▶ TASK OBJECTIVE
Could you filter the data below down to the lines that hold the word "components"?

▶ WORKING DATA
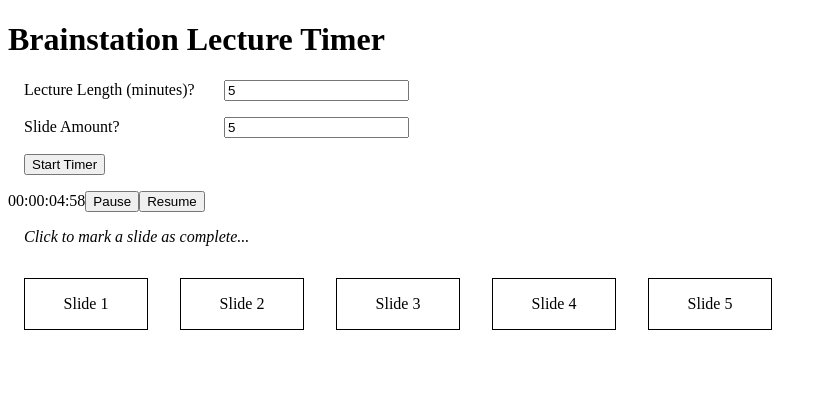
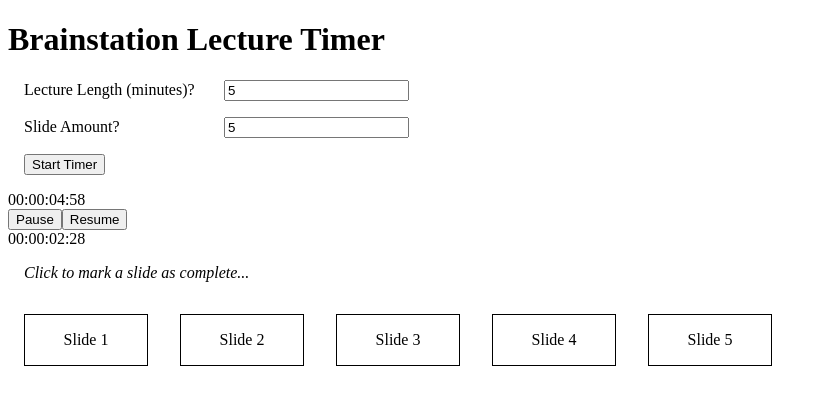
Before and after one commit to SammyAbukmeil/brainstation-lecture-timer, a Next.js app: page / in a window 1280 px wide. Both pictures are taken after typing "5", "5" into the empty fields and a click on the button "Start Timer". Shown: the top 404 px of the page, without its empty margins (0-827 px from the left). Built offline with nearby package versions, Linux system fonts and the light colour scheme.

Commit message:
Add break timer

```diff
--- /dev/null
+++ b/components/BreakCountdown/BreakCountdown.js
@@ -0,0 +1,16 @@
+import Countdown from "react-countdown";
+import TimerComplete from "../TimerComplete/TimerComplete";
+
+const BreakCountdown = (props) => {
+  const halfLectureTime = Date.now() + props.time / 2;
+
+  return (
+    <>
+      <Countdown date={halfLectureTime} ref={props.breakCountdownRef}>
+        <TimerComplete message="Break is over!" />
+      </Countdown>
+    </>
+  );
+};
+
+export default BreakCountdown;
--- /dev/null
+++ b/components/Controls/Controls.js
@@ -0,0 +1,14 @@
+const Controls = (props) => {
+  return (
+    <section className="controls">
+      <button className="timer__btn" onClick={props.pause}>
+        Pause
+      </button>
+      <button className="timer__btn" onClick={props.resume}>
+        Resume
+      </button>
+    </section>
+  );
+};
+
+export default Controls;
--- a/components/TimerComplete/TimerComplete.js
+++ b/components/TimerComplete/TimerComplete.js
@@ -1,5 +1,5 @@
-const TimerComplete = () => {
-  return <p>Done!</p>;
+const TimerComplete = ({ message }) => {
+  return <p>{message}</p>;
 };
 
 export default TimerComplete;
--- a/pages/index.js
+++ b/pages/index.js
@@ -1,6 +1,8 @@
 import Head from "next/head";
 import { useState, useRef } from "react";
 import Countdown from "react-countdown";
+import BreakCountdown from "../components/BreakCountdown/BreakCountdown";
+import Controls from "../components/Controls/Controls";
 import Form from "../components/Form/Form";
 import LectureSlide from "../components/LectureSlide/LectureSlide";
 import SlideList from "../components/SlideList/SlideList";
@@ -8,6 +10,7 @@
 
 export default function Home() {
   const countDownRef = useRef();
+  const breakCountDownRef = useRef();
   const [timer, setTimer] = useState(0);
   const [slides, setSlides] = useState(0);
 
@@ -31,10 +34,12 @@
 
   const pauseClickHandler = () => {
     countDownRef.current.pause();
+    breakCountDownRef.current.pause();
   };
 
   const resumeClickHandler = () => {
     countDownRef.current.start();
+    breakCountDownRef.current.start();
   };
 
   return (
@@ -53,15 +58,19 @@
         <section className="timer">
           {timer > 0 && (
             <>
-              <Countdown date={Date.now() + timer} ref={countDownRef}>
-                <TimerComplete />
-              </Countdown>
-              <button className="timer__btn" onClick={pauseClickHandler}>
-                Pause
-              </button>
-              <button className="timer__btn" onClick={resumeClickHandler}>
-                Resume
-              </button>
+              <section className="countdowns">
+                <Countdown date={Date.now() + timer} ref={countDownRef}>
+                  <TimerComplete message="Done!" />
+                </Countdown>
+                <Controls
+                  pause={pauseClickHandler}
+                  resume={resumeClickHandler}
+                />
+                <BreakCountdown
+                  time={timer}
+                  breakCountdownRef={breakCountDownRef}
+                />
+              </section>
               <SlideList slides={slideElements} />
             </>
           )}
--- a/styles/main.scss
+++ b/styles/main.scss
@@ -15,3 +15,13 @@
     margin-right: 1rem;
   }
 }
+
+.countdowns {
+  display: flex;
+  justify-content: space-around;
+}
+
+.controls {
+  display: flex;
+  justify-content: center;
+}
```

▶ SOLUTION FOR THIS PROBLEM
+++ b/components/BreakCountdown/BreakCountdown.js
+++ b/components/Controls/Controls.js
--- a/components/TimerComplete/TimerComplete.js
+++ b/components/TimerComplete/TimerComplete.js
+import BreakCountdown from "../components/BreakCountdown/BreakCountdown";
+import Controls from "../components/Controls/Controls";
 import Form from "../components/Form/Form";
 import LectureSlide from "../components/LectureSlide/LectureSlide";
 import SlideList from "../components/SlideList/SlideList";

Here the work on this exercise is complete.